# Work request:
Return copies of the lines below that mention "Utah".

(Revision comparison data)
********************

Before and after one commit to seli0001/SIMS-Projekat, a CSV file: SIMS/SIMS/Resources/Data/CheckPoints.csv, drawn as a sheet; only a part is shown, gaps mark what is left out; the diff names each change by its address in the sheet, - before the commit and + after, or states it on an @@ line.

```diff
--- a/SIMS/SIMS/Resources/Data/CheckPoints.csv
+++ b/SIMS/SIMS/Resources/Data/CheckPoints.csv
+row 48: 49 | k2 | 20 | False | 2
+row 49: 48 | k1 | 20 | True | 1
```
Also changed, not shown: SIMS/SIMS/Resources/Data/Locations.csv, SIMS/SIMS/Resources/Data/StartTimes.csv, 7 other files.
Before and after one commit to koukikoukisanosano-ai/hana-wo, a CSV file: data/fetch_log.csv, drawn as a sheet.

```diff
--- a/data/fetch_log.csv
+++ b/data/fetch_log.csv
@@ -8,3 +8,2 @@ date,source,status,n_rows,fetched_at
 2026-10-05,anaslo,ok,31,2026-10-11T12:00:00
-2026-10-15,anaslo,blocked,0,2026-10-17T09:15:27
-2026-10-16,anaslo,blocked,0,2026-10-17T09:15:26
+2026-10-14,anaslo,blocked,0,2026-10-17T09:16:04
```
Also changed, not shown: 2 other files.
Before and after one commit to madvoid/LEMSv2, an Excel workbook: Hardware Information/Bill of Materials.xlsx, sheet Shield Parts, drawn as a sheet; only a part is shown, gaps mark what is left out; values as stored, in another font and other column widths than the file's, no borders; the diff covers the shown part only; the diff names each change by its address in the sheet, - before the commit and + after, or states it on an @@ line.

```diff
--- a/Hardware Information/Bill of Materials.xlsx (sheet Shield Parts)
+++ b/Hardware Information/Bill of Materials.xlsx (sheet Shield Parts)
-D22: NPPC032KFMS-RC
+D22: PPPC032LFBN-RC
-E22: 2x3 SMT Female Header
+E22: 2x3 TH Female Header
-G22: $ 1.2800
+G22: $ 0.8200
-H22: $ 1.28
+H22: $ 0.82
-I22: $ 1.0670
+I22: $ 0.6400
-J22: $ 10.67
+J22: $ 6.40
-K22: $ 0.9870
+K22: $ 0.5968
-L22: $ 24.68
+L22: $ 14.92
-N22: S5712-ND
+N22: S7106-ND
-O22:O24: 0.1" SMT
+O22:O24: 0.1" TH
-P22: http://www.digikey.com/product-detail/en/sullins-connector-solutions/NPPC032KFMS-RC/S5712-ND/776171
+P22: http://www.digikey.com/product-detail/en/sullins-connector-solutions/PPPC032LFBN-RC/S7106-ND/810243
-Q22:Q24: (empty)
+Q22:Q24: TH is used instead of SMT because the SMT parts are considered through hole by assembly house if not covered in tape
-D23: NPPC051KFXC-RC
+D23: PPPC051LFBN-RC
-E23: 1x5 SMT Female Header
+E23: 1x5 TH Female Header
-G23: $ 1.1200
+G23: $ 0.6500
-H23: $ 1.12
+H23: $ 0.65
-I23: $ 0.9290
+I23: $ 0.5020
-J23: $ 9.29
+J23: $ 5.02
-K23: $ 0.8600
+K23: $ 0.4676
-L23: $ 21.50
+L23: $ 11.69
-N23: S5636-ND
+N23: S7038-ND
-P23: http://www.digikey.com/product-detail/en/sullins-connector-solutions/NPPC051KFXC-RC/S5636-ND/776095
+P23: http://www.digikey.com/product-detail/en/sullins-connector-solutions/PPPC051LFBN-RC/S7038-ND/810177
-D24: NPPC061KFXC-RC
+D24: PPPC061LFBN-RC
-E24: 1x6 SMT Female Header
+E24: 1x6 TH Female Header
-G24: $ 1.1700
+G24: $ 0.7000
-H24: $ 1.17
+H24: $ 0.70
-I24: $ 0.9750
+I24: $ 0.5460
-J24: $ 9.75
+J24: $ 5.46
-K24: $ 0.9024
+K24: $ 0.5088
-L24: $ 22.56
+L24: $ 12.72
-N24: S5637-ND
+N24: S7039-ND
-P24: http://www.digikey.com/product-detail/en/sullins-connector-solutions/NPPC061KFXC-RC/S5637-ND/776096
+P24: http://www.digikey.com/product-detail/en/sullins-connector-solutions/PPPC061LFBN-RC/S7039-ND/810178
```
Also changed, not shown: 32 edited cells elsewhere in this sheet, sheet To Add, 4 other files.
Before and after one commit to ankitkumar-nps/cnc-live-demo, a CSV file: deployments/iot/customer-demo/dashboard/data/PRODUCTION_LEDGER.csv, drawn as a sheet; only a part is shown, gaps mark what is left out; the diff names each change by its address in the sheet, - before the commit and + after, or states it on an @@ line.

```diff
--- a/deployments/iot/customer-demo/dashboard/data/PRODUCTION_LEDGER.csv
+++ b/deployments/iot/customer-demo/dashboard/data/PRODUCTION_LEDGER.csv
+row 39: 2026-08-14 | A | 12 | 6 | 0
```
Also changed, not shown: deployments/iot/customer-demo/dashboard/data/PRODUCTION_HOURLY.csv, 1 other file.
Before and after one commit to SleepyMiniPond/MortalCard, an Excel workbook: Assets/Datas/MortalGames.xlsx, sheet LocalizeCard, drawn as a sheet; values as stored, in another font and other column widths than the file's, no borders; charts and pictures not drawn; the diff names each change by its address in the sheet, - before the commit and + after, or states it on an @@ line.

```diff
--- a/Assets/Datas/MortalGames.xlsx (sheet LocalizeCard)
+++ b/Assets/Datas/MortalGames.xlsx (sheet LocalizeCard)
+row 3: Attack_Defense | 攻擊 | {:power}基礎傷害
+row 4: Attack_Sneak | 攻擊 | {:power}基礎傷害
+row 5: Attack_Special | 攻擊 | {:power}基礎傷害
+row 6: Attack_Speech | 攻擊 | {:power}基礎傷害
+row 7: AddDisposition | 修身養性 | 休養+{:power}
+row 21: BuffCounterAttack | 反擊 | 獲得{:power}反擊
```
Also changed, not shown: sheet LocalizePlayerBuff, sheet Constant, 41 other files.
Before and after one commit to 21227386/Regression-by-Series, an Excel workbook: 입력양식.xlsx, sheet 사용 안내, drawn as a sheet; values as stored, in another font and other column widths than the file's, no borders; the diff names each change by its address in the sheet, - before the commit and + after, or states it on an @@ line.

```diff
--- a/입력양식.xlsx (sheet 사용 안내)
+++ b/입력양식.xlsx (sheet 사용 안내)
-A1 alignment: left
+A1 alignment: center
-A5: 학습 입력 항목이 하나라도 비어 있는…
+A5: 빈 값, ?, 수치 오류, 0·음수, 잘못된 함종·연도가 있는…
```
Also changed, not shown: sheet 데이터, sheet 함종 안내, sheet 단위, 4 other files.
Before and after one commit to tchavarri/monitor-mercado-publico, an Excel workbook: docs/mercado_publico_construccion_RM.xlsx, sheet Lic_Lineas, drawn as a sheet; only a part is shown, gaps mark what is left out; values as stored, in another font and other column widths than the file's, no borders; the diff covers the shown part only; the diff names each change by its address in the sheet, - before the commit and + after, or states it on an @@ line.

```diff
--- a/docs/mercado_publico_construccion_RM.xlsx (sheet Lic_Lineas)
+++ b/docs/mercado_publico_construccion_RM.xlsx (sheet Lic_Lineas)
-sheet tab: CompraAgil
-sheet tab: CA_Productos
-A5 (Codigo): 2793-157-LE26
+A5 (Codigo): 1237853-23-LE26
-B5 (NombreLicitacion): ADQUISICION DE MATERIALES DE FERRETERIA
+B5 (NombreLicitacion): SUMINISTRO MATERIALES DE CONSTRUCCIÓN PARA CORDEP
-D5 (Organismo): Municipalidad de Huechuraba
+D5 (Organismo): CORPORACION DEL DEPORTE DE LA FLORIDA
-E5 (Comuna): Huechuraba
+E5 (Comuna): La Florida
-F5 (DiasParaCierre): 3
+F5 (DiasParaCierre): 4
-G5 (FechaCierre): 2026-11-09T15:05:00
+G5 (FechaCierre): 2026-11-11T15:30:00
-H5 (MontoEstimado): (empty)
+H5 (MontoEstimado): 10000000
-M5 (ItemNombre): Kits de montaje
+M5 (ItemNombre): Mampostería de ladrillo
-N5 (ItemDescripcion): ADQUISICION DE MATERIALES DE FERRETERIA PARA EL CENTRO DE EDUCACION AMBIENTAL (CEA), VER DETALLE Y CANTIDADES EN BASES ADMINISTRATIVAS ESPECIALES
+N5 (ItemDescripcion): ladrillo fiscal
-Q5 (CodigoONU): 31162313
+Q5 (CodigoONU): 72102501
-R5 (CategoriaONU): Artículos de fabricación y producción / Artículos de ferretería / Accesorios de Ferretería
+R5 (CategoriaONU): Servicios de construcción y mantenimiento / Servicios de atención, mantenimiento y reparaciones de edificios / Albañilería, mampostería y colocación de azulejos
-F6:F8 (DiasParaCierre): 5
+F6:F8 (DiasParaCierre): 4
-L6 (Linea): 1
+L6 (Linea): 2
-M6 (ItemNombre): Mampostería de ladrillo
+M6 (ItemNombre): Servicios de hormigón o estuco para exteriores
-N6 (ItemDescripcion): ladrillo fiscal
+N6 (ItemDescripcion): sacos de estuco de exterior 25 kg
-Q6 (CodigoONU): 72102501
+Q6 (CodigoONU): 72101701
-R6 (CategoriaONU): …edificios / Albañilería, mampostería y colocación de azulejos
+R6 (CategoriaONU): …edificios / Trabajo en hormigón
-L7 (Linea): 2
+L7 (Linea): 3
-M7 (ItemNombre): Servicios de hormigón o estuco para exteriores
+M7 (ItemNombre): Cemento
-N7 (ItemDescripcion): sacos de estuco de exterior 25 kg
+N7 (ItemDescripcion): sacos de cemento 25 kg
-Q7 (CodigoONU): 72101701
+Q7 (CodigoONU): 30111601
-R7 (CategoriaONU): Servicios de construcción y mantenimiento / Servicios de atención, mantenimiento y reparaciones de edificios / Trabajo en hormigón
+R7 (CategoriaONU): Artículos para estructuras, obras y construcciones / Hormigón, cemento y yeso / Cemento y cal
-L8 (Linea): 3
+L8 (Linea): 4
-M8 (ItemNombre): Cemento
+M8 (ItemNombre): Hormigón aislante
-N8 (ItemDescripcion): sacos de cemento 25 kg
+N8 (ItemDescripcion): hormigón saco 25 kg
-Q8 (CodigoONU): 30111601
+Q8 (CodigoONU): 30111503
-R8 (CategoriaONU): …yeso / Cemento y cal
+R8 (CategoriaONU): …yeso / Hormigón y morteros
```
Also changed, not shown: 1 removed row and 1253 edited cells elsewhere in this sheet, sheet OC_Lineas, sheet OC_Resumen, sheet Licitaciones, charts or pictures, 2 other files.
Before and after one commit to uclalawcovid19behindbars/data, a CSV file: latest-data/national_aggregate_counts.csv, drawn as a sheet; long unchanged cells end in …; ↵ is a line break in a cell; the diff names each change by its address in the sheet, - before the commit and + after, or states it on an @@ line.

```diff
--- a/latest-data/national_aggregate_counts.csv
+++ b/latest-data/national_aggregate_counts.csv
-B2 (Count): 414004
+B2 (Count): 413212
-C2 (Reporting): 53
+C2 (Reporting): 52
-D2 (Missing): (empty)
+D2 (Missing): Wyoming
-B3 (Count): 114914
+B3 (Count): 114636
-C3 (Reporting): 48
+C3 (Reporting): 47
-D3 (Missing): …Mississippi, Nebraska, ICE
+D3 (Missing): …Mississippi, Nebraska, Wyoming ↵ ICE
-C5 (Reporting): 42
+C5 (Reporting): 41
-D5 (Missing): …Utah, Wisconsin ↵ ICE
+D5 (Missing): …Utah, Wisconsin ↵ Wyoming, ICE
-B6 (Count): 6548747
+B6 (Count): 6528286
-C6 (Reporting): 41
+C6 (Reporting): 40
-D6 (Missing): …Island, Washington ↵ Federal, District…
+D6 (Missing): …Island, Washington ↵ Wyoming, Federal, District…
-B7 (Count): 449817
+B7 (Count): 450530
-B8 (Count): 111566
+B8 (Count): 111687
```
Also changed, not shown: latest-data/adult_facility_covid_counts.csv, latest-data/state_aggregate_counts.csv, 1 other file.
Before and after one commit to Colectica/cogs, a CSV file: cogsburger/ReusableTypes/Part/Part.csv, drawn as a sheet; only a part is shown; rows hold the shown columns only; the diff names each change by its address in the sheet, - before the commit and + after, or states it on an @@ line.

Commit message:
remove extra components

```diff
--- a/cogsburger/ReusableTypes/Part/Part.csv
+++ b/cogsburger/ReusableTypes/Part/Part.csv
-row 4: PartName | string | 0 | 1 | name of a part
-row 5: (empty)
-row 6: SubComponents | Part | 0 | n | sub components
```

********************

# Response to this exercise:
-D5 (Missing): …Utah, Wisconsin ↵ ICE
+D5 (Missing): …Utah, Wisconsin ↵ Wyoming, ICE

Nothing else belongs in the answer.